12-19-2014, 10:15 AM
Do you have a link to that cartoon please?

mzuch
12-19-2014, 11:18 AM

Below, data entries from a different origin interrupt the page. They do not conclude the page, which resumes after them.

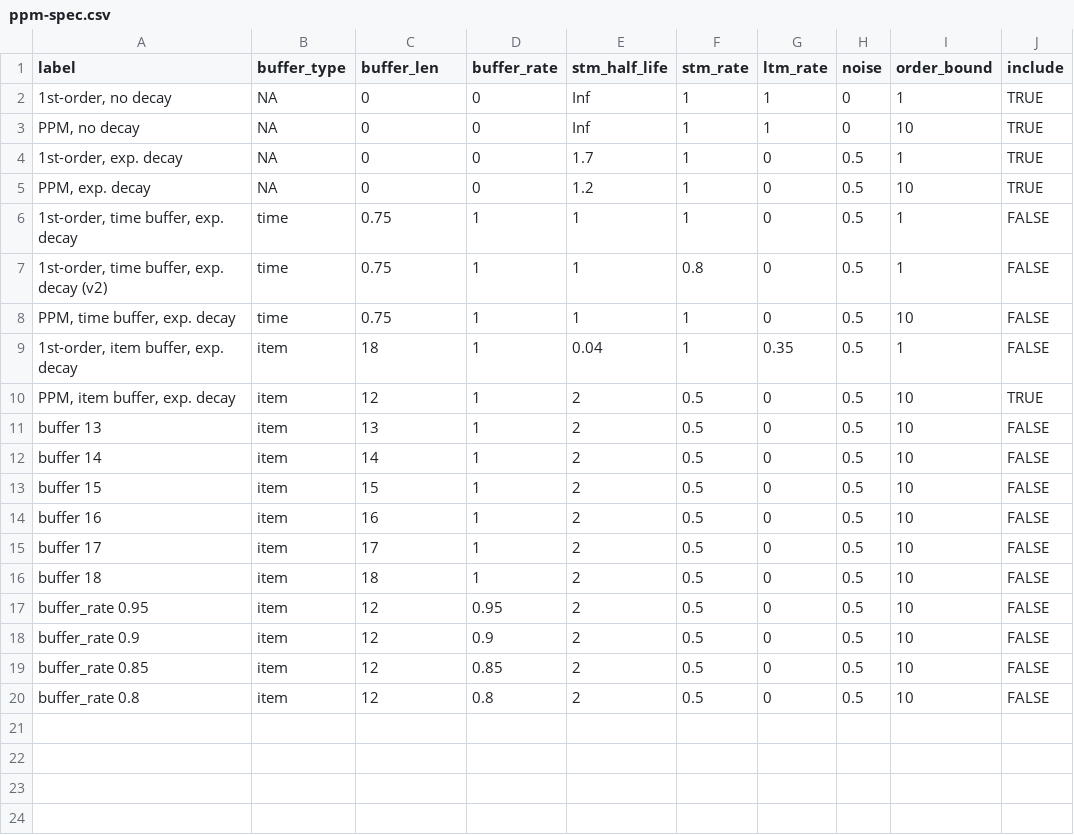
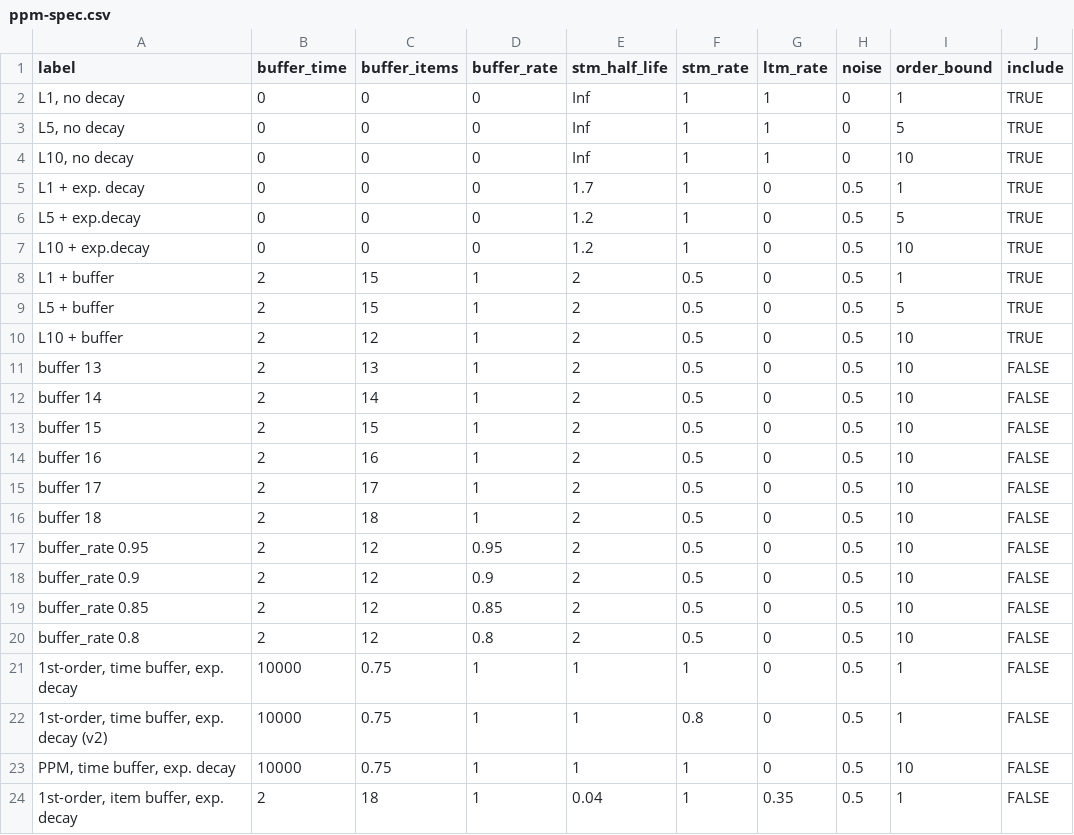
Before and after one commit to pmcharrison/pdec-analysis-2, a CSV file: input/ppm-spec.csv, drawn as a sheet.

Commit message:
Reorganising ppm spec

```diff
--- a/input/ppm-spec.csv
+++ b/input/ppm-spec.csv
@@ -1,20 +1,24 @@
-label,buffer_type,buffer_len,buffer_rate,stm_half_life,stm_rate,ltm_rate,noise,order_bound,include
-"1st-order, no decay",NA,0,0,Inf,1,1,0,1,TRUE
-"PPM, no decay",NA,0,0,Inf,1,1,0,10,TRUE
-"1st-order, exp. decay",NA,0,0,1.7,1,0,0.5,1,TRUE
-"PPM, exp. decay",NA,0,0,1.2,1,0,0.5,10,TRUE
-"1st-order, time buffer, exp. decay",time,0.75,1,1,1,0,0.5,1,FALSE
-"1st-order, time buffer, exp. decay (v2)",time,0.75,1,1,0.8,0,0.5,1,FALSE
-"PPM, time buffer, exp. decay",time,0.75,1,1,1,0,0.5,10,FALSE
-"1st-order, item buffer, exp. decay",item,18,1,0.04,1,0.35,0.5,1,FALSE
-"PPM, item buffer, exp. decay",item,12,1,2,0.5,0,0.5,10,TRUE
-buffer 13,item,13,1,2,0.5,0,0.5,10,FALSE
-buffer 14,item,14,1,2,0.5,0,0.5,10,FALSE
-buffer 15,item,15,1,2,0.5,0,0.5,10,FALSE
-buffer 16,item,16,1,2,0.5,0,0.5,10,FALSE
-buffer 17,item,17,1,2,0.5,0,0.5,10,FALSE
-buffer 18,item,18,1,2,0.5,0,0.5,10,FALSE
-buffer_rate 0.95,item ,12,0.95,2,0.5,0,0.5,10,FALSE
-buffer_rate 0.9,item ,12,0.9,2,0.5,0,0.5,10,FALSE
-buffer_rate 0.85,item ,12,0.85,2,0.5,0,0.5,10,FALSE
-buffer_rate 0.8,item ,12,0.8,2,0.5,0,0.5,10,FALSE
+label,buffer_time,buffer_items,buffer_rate,stm_half_life,stm_rate,ltm_rate,noise,order_bound,include
+"L1, no decay",0,0,0,Inf,1,1,0,1,TRUE
+"L5, no decay",0,0,0,Inf,1,1,0,5,TRUE
+"L10, no decay",0,0,0,Inf,1,1,0,10,TRUE
+L1 + exp. decay,0,0,0,1.7,1,0,0.5,1,TRUE
+L5 + exp.decay,0,0,0,1.2,1,0,0.5,5,TRUE
+L10 + exp.decay,0,0,0,1.2,1,0,0.5,10,TRUE
+L1 + buffer,2,15,1,2,0.5,0,0.5,1,TRUE
+L5 + buffer,2,15,1,2,0.5,0,0.5,5,TRUE
+L10 + buffer,2,12,1,2,0.5,0,0.5,10,TRUE
+buffer 13,2,13,1,2,0.5,0,0.5,10,FALSE
+buffer 14,2,14,1,2,0.5,0,0.5,10,FALSE
+buffer 15,2,15,1,2,0.5,0,0.5,10,FALSE
+buffer 16,2,16,1,2,0.5,0,0.5,10,FALSE
+buffer 17,2,17,1,2,0.5,0,0.5,10,FALSE
+buffer 18,2,18,1,2,0.5,0,0.5,10,FALSE
+buffer_rate 0.95,2,12,0.95,2,0.5,0,0.5,10,FALSE
+buffer_rate 0.9,2,12,0.9,2,0.5,0,0.5,10,FALSE
+buffer_rate 0.85,2,12,0.85,2,0.5,0,0.5,10,FALSE
+buffer_rate 0.8,2,12,0.8,2,0.5,0,0.5,10,FALSE
+"1st-order, time buffer, exp. decay",10000,0.75,1,1,1,0,0.5,1,FALSE
+"1st-order, time buffer, exp. decay (v2)",10000,0.75,1,1,0.8,0,0.5,1,FALSE
+"PPM, time buffer, exp. decay",10000,0.75,1,1,1,0,0.5,10,FALSE
+"1st-order, item buffer, exp. decay",2,18,1,0.04,1,0.35,0.5,1,FALSE
```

Here you go, Pete: http://www.gocomics.com/luann/2014/12/17